Edit tracking data
----
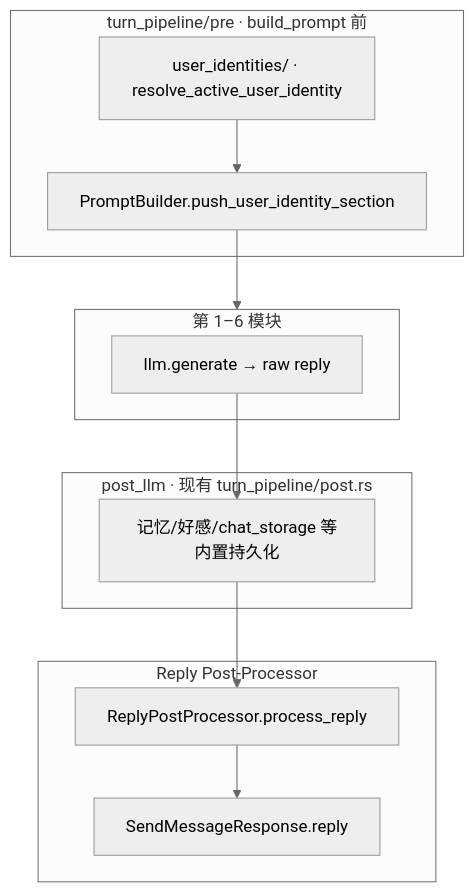
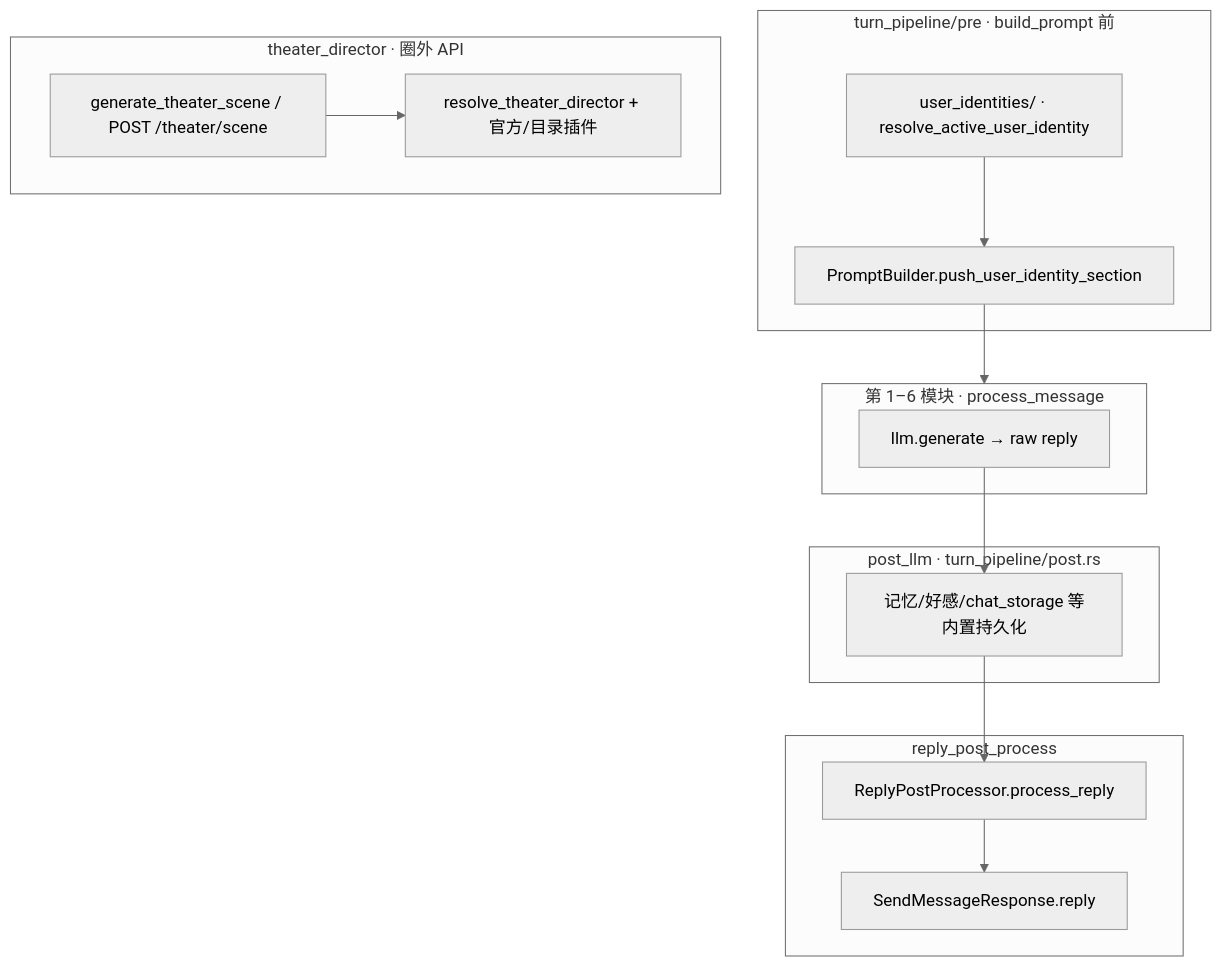
The second of 2 diagrams in creator-docs/getting-started/OCLIVE_ARCHITECTURE_OVERVIEW.md (linkaiheng2233-cyber/oclivenewnew), drawn with Mermaid (neutral theme) before and after one commit. The commit also changed other lines of this file and 166 other files, not shown here.

First line of the commit message:
feat(theater): scene director side-channel, cast UX, and team handoff docs

````diff
--- a/creator-docs/getting-started/OCLIVE_ARCHITECTURE_OVERVIEW.md
+++ b/creator-docs/getting-started/OCLIVE_ARCHITECTURE_OVERVIEW.md
@@ -242,22 +251,27 @@
 ```mermaid
 flowchart TB
   subgraph pre [turn_pipeline/pre · build_prompt 前]
     UI[user_identities/ · resolve_active_user_identity]
     PB[PromptBuilder.push_user_identity_section]
     UI --> PB
   end
-  subgraph slots [第 1–6 模块]
+  subgraph slots [第 1–6 模块 · process_message]
     LLM[llm.generate → raw reply]
   end
-  subgraph builtin_post [post_llm · 现有 turn_pipeline/post.rs]
+  subgraph builtin_post [post_llm · turn_pipeline/post.rs]
     PERSIST[记忆/好感/chat_storage 等内置持久化]
   end
-  subgraph pp [Reply Post-Processor]
+  subgraph pp [reply_post_process]
     PROC[ReplyPostProcessor.process_reply]
     OUT[SendMessageResponse.reply]
     PROC --> OUT
+  end
+  subgraph theater [theater_director · 圈外 API]
+    API[generate_theater_scene / POST /theater/scene]
+    SD[resolve_theater_director + 官方/目录插件]
+    API --> SD
   end
   PB --> slots
   LLM --> PERSIST
   PERSIST --> PROC
 ```
````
----
• [Exercise objective]: Filter the records for the string "scene" and copy every line that holds it.

• [Solution]:
feat(theater): scene director side-channel, cast UX, and team handoff docs
+    API[generate_theater_scene / POST /theater/scene]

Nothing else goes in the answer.